I have a couple very aggressive self-seeders that I enjoy: Mexican feathergrass (Nasella tenuissima) and clary sage (Salvia scarea). The feathergrass ripples in the wind and adds interest to the landscape all year round, since the leaves look nice even when dry over winter. The clary sage blooms profusely as the irises are finishing, through July, and the dried seedheads also look nice through the autumn and winter. Bumblebees and hummingbird moths love them, and we get little birds who come in large numbers to peck around for their seeds. Some people can’t abide aggressive self-seeders, but I don’t really mind. It’s not like you can stop weeding the garden if you don’t grow these things! Since I’m weeding regularly anyway, it makes no difference if I am pulling up these guys rather than something else that would be there instead. The trick is to get used to how they grow and not be taken by surprise. They can seem innocent while young, but that is when you have to be ruthless if you find them in a spot where they will be unwelcome when fully grown.

Last year, I grew a stand of showy milkweed (Asclepias speciosa), thinking to do my bit to help out the monarch butterflies. I completely misjudged how big these things get! I love them, though, both the flowers and the raucous cotton-candy like seed heads. This year, they are getting some severe editing.

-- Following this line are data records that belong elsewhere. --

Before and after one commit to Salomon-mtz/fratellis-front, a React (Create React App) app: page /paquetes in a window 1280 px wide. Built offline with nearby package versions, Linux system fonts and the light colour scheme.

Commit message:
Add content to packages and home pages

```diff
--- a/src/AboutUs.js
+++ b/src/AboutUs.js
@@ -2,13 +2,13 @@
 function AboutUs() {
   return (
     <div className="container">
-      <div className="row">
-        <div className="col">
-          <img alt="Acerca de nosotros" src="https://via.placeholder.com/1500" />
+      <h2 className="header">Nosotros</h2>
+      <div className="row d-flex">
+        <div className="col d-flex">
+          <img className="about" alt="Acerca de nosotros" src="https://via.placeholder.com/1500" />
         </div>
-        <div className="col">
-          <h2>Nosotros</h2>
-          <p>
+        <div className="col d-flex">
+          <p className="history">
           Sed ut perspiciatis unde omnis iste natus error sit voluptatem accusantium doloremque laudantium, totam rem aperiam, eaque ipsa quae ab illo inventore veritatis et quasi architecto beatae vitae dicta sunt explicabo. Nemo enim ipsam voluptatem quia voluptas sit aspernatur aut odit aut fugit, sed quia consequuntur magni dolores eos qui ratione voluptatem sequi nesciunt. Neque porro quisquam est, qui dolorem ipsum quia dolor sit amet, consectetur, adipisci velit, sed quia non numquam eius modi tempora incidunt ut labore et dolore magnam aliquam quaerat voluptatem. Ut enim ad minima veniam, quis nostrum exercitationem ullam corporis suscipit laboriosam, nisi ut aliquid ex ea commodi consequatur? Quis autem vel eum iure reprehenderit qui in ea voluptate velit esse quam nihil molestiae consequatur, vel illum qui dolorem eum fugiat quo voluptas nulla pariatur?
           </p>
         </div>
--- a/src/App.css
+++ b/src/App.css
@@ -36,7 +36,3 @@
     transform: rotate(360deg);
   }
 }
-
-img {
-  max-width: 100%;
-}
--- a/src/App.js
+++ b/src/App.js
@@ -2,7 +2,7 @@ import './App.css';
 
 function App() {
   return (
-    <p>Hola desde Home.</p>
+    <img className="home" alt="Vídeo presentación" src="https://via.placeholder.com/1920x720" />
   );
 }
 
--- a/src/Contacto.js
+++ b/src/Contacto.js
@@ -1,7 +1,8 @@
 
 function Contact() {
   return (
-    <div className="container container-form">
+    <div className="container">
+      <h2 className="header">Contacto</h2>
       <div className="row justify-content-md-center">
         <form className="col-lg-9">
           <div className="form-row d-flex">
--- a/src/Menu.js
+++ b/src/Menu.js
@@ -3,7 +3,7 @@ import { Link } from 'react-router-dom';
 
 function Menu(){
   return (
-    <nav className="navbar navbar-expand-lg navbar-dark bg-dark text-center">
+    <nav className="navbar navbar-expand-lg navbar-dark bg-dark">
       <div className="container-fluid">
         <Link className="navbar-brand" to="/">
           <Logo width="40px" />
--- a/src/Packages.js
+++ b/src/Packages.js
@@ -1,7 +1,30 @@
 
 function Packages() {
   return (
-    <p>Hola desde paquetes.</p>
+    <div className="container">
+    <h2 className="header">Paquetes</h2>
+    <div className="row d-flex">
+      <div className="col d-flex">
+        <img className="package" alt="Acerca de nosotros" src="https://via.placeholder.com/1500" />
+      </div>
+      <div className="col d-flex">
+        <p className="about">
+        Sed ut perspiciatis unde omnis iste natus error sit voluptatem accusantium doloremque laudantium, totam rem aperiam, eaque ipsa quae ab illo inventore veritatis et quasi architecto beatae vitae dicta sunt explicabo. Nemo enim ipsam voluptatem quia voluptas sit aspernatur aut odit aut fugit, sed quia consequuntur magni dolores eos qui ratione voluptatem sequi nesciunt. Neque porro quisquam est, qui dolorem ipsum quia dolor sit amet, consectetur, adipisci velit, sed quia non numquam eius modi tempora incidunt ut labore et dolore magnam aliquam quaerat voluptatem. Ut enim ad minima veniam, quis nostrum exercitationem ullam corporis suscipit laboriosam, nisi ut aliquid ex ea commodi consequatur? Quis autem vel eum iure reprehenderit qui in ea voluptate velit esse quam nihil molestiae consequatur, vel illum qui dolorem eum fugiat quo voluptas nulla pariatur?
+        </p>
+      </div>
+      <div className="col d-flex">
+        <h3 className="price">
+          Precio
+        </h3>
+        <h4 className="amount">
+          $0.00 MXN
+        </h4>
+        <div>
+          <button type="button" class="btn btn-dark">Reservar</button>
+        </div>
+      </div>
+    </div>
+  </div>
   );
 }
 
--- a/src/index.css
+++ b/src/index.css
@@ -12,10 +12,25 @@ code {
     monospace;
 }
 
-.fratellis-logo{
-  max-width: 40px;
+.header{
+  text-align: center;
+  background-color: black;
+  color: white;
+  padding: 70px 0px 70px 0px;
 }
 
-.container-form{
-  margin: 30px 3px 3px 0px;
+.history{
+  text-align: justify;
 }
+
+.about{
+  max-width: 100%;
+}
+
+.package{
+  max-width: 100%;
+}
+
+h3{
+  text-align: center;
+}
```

I will restrict them to areas in the back of the bed, behind the irises, not amongst them!

Fallugia paradoxa and Penstemon eatonii

Speaking of seed heads, I somehow managed to live my whole life in New Mexico without noticing Apache plume (Fallugia paradoxa) until seeing it at a native plant society gathering a few years ago. Now I am in love! This is a shrub that can grow quite large. It displays simple white flowers late in iris season, followed by pinkish, feathery seedheads that persist until frost. It’s a native here, and requires no care at all once established. With very few exceptions, this is one of my rules: I water and weed the iris beds routinely, but any plant that needs special attention beyond that doesn’t get a place in my garden. I’ll try any plant once; a few might earn a second try, but after that they are off the list.

I also grow quite a few different penstemon species. Most bloom at the end of iris season or shortly afterwards and their flowers last maybe a month or so. Some penstemon species bloom longer. Red ones are pollinated by hummingbirds, although I have seen hummingbirds enjoying the violet ones too.

Most of the other plants in my garden look their best in early summer, and the garden tends to ramp down as the year progresses. My favorite autumn-blooming plants are the hylotelephiums, such as ‘Autumn Joy’ and its ilk. I need to remind myself to get more of these. I have only a few in one spot, but could enjoy them in lots of other places.

One of the consequences of not doing advance planning is that you can end up with “holes” – periods of time when there’s not much in bloom and the garden seems on hold. One solution is to stay alert for this; and when the lull comes around, go visit friends’ gardens and local nurseries and see what looks good. Even if you don’t buy them right away, you can record which plants could be introduced to fill the gap.

I don’t put a lot of effort into finding plants that bloom in autumn. Summers here are hot and dry, and everything gets stressed. By the end of the season, both garden and gardener are looking ahead to the peace of winter, rather than seeking to recreate the exuberance of spring and early summer. I do, however, love the autumn crocuses (Crocus speciosus), which pop up suddenly after a rain and give a final burst of color as the gardening year winds down.

With a little experimentation and some time, it is possible to have a garden that is mostly irises but still holds interest and looks nice year round. Even iris nuts deserve a pleasant outdoor space!

No comments:

Post a Comment